§ **Work task**
Each entry should be given again exactly, with any image left out.

[Data excerpts]
════
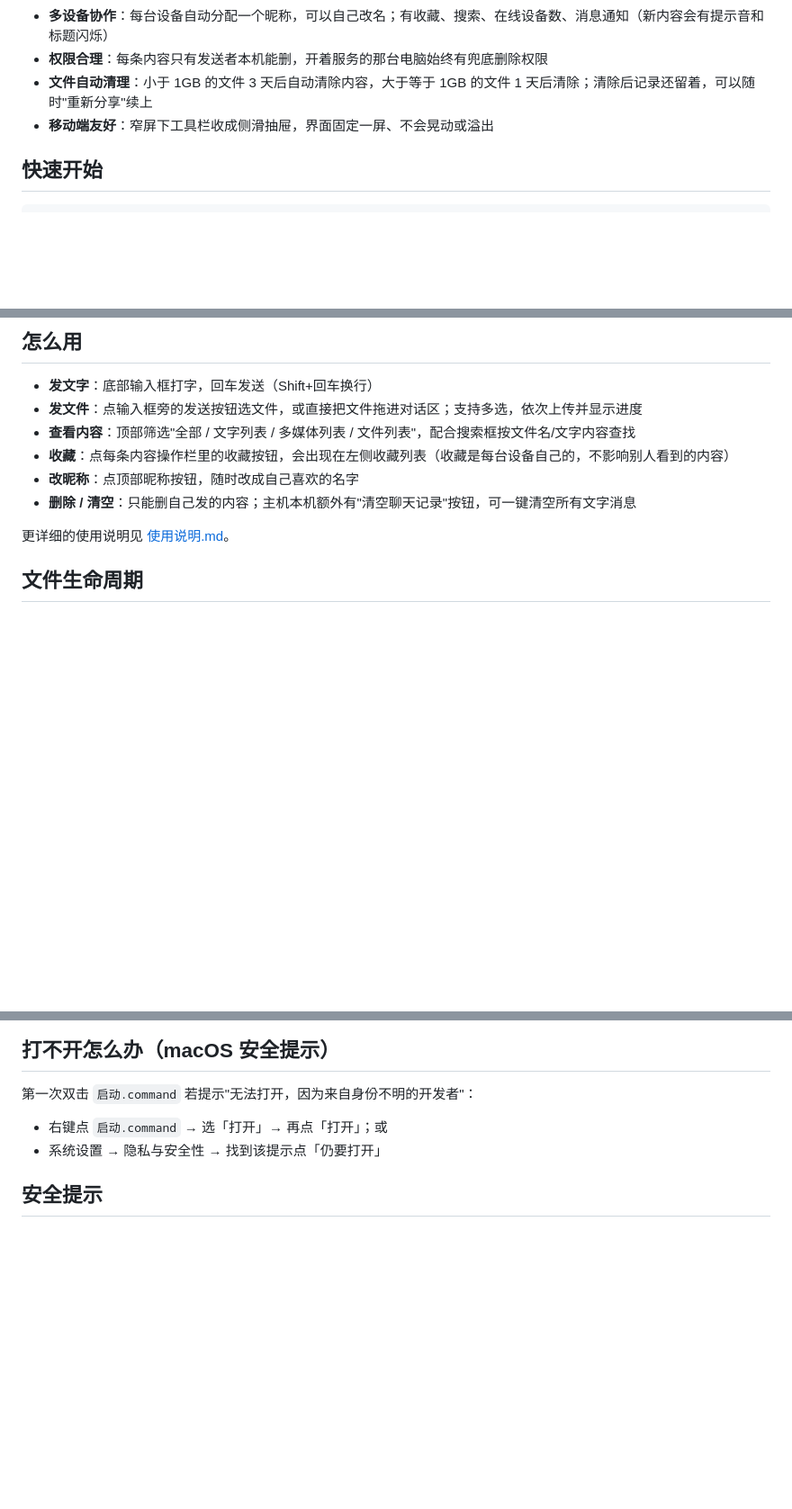
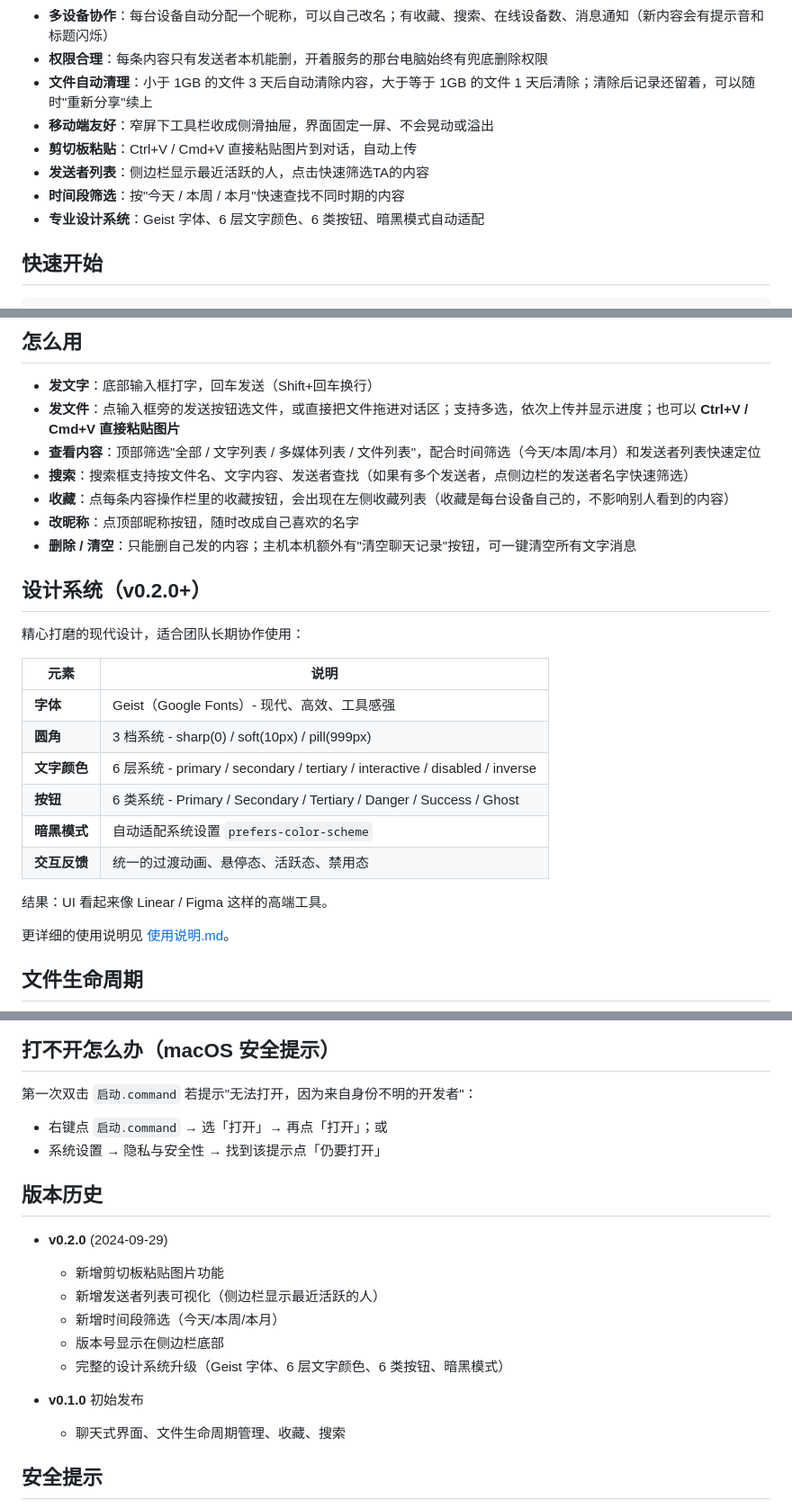
Before and after one commit to zhaosay/sendfiledrop, a Markdown page: README.md, 3 parts joined by grey strips. Shown at 90% size. Drawn GitHub-style; blank space fills up the shorter version.

Commit message:
更新 README 文档：记录 v0.2.0 所有设计改进
新增以下功能说明：
- 剪切板粘贴图片 (Ctrl+V / Cmd+V)
- 发送者列表可视化
- 时间段筛选（今天/本周/本月）
- 版本号显示

新增设计系统章节：
- Geist 字体
- 3 档圆角系统
- 6 层文字颜色系统
- 6 类按钮系统
- 暗黑模式自动适配
- 统一的交互反馈规范

新增版本历史记录

Co-Authored-By: Claude Haiku 4.5 <noreply@anthropic.com>

```diff
--- a/README.md
+++ b/README.md
@@ -11,6 +11,10 @@
 - **权限合理**：每条内容只有发送者本机能删，开着服务的那台电脑始终有兜底删除权限
 - **文件自动清理**：小于 1GB 的文件 3 天后自动清除内容，大于等于 1GB 的文件 1 天后清除；清除后记录还留着，可以随时"重新分享"续上
 - **移动端友好**：窄屏下工具栏收成侧滑抽屉，界面固定一屏、不会晃动或溢出
+- **剪切板粘贴**：Ctrl+V / Cmd+V 直接粘贴图片到对话，自动上传
+- **发送者列表**：侧边栏显示最近活跃的人，点击快速筛选TA的内容
+- **时间段筛选**：按"今天 / 本周 / 本月"快速查找不同时期的内容
+- **专业设计系统**：Geist 字体、6 层文字颜色、6 类按钮、暗黑模式自动适配
 
 ## 快速开始
 
@@ -33,11 +37,27 @@ macOS 也可以直接双击 `启动.command`（首次运行如果被系统拦截
 ## 怎么用
 
 - **发文字**：底部输入框打字，回车发送（Shift+回车换行）
-- **发文件**：点输入框旁的发送按钮选文件，或直接把文件拖进对话区；支持多选，依次上传并显示进度
-- **查看内容**：顶部筛选"全部 / 文字列表 / 多媒体列表 / 文件列表"，配合搜索框按文件名/文字内容查找
+- **发文件**：点输入框旁的发送按钮选文件，或直接把文件拖进对话区；支持多选，依次上传并显示进度；也可以 **Ctrl+V / Cmd+V 直接粘贴图片**
+- **查看内容**：顶部筛选"全部 / 文字列表 / 多媒体列表 / 文件列表"，配合时间筛选（今天/本周/本月）和发送者列表快速定位
+- **搜索**：搜索框支持按文件名、文字内容、发送者查找（如果有多个发送者，点侧边栏的发送者名字快速筛选）
 - **收藏**：点每条内容操作栏里的收藏按钮，会出现在左侧收藏列表（收藏是每台设备自己的，不影响别人看到的内容）
 - **改昵称**：点顶部昵称按钮，随时改成自己喜欢的名字
 - **删除 / 清空**：只能删自己发的内容；主机本机额外有"清空聊天记录"按钮，可一键清空所有文字消息
+
+## 设计系统（v0.2.0+）
+
+精心打磨的现代设计，适合团队长期协作使用：
+
+| 元素 | 说明 |
+|---|---|
+| **字体** | Geist（Google Fonts）- 现代、高效、工具感强 |
+| **圆角** | 3 档系统 - sharp(0) / soft(10px) / pill(999px) |
+| **文字颜色** | 6 层系统 - primary / secondary / tertiary / interactive / disabled / inverse |
+| **按钮** | 6 类系统 - Primary / Secondary / Tertiary / Danger / Success / Ghost |
+| **暗黑模式** | 自动适配系统设置 `prefers-color-scheme` |
+| **交互反馈** | 统一的过渡动画、悬停态、活跃态、禁用态 |
+
+结果：UI 看起来像 Linear / Figma 这样的高端工具。
 
 更详细的使用说明见 [使用说明.md](./使用说明.md)。
 
@@ -77,6 +97,18 @@ python3 server.py 9000
 - 右键点 `启动.command` → 选「打开」→ 再点「打开」；或
 - 系统设置 → 隐私与安全性 → 找到该提示点「仍要打开」
 
+## 版本历史
+
+- **v0.2.0** (2024-09-29)
+  - 新增剪切板粘贴图片功能
+  - 新增发送者列表可视化（侧边栏显示最近活跃的人）
+  - 新增时间段筛选（今天/本周/本月）
+  - 版本号显示在侧边栏底部
+  - 完整的设计系统升级（Geist 字体、6 层文字颜色、6 类按钮、暗黑模式）
+
+- **v0.1.0** 初始发布
+  - 聊天式界面、文件生命周期管理、收藏、搜索
+
 ## 安全提示
 
 这是明文 HTTP、无密码的服务，适合家里/办公室这种可信的局域网内临时传文件和消息，**不要把端口暴露到公网**。同一局域网内的任何人都能看到、上传、删除共享的内容。
```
════
§ **Response box**
Before and after one commit to zhaosay/sendfiledrop, a Markdown page: README.md, 3 parts joined by grey strips. Shown at 90% size. Drawn GitHub-style; blank space fills up the shorter version.

Commit message:
更新 README 文档：记录 v0.2.0 所有设计改进
新增以下功能说明：
- 剪切板粘贴图片 (Ctrl+V / Cmd+V)
- 发送者列表可视化
- 时间段筛选（今天/本周/本月）
- 版本号显示

新增设计系统章节：
- Geist 字体
- 3 档圆角系统
- 6 层文字颜色系统
- 6 类按钮系统
- 暗黑模式自动适配
- 统一的交互反馈规范

新增版本历史记录

Co-Authored-By: Claude Haiku 4.5 <noreply@anthropic.com>

```diff
--- a/README.md
+++ b/README.md
@@ -11,6 +11,10 @@
 - **权限合理**：每条内容只有发送者本机能删，开着服务的那台电脑始终有兜底删除权限
 - **文件自动清理**：小于 1GB 的文件 3 天后自动清除内容，大于等于 1GB 的文件 1 天后清除；清除后记录还留着，可以随时"重新分享"续上
 - **移动端友好**：窄屏下工具栏收成侧滑抽屉，界面固定一屏、不会晃动或溢出
+- **剪切板粘贴**：Ctrl+V / Cmd+V 直接粘贴图片到对话，自动上传
+- **发送者列表**：侧边栏显示最近活跃的人，点击快速筛选TA的内容
+- **时间段筛选**：按"今天 / 本周 / 本月"快速查找不同时期的内容
+- **专业设计系统**：Geist 字体、6 层文字颜色、6 类按钮、暗黑模式自动适配
 
 ## 快速开始
 
@@ -33,11 +37,27 @@ macOS 也可以直接双击 `启动.command`（首次运行如果被系统拦截
 ## 怎么用
 
 - **发文字**：底部输入框打字，回车发送（Shift+回车换行）
-- **发文件**：点输入框旁的发送按钮选文件，或直接把文件拖进对话区；支持多选，依次上传并显示进度
-- **查看内容**：顶部筛选"全部 / 文字列表 / 多媒体列表 / 文件列表"，配合搜索框按文件名/文字内容查找
+- **发文件**：点输入框旁的发送按钮选文件，或直接把文件拖进对话区；支持多选，依次上传并显示进度；也可以 **Ctrl+V / Cmd+V 直接粘贴图片**
+- **查看内容**：顶部筛选"全部 / 文字列表 / 多媒体列表 / 文件列表"，配合时间筛选（今天/本周/本月）和发送者列表快速定位
+- **搜索**：搜索框支持按文件名、文字内容、发送者查找（如果有多个发送者，点侧边栏的发送者名字快速筛选）
 - **收藏**：点每条内容操作栏里的收藏按钮，会出现在左侧收藏列表（收藏是每台设备自己的，不影响别人看到的内容）
 - **改昵称**：点顶部昵称按钮，随时改成自己喜欢的名字
 - **删除 / 清空**：只能删自己发的内容；主机本机额外有"清空聊天记录"按钮，可一键清空所有文字消息
+
+## 设计系统（v0.2.0+）
+
+精心打磨的现代设计，适合团队长期协作使用：
+
+| 元素 | 说明 |
+|---|---|
+| **字体** | Geist（Google Fonts）- 现代、高效、工具感强 |
+| **圆角** | 3 档系统 - sharp(0) / soft(10px) / pill(999px) |
+| **文字颜色** | 6 层系统 - primary / secondary / tertiary / interactive / disabled / inverse |
+| **按钮** | 6 类系统 - Primary / Secondary / Tertiary / Danger / Success / Ghost |
+| **暗黑模式** | 自动适配系统设置 `prefers-color-scheme` |
+| **交互反馈** | 统一的过渡动画、悬停态、活跃态、禁用态 |
+
+结果：UI 看起来像 Linear / Figma 这样的高端工具。
 
 更详细的使用说明见 [使用说明.md](./使用说明.md)。
 
@@ -77,6 +97,18 @@ python3 server.py 9000
 - 右键点 `启动.command` → 选「打开」→ 再点「打开」；或
 - 系统设置 → 隐私与安全性 → 找到该提示点「仍要打开」
 
+## 版本历史
+
+- **v0.2.0** (2024-09-29)
+  - 新增剪切板粘贴图片功能
+  - 新增发送者列表可视化（侧边栏显示最近活跃的人）
+  - 新增时间段筛选（今天/本周/本月）
+  - 版本号显示在侧边栏底部
+  - 完整的设计系统升级（Geist 字体、6 层文字颜色、6 类按钮、暗黑模式）
+
+- **v0.1.0** 初始发布
+  - 聊天式界面、文件生命周期管理、收藏、搜索
+
 ## 安全提示
 
 这是明文 HTTP、无密码的服务，适合家里/办公室这种可信的局域网内临时传文件和消息，**不要把端口暴露到公网**。同一局域网内的任何人都能看到、上传、删除共享的内容。
```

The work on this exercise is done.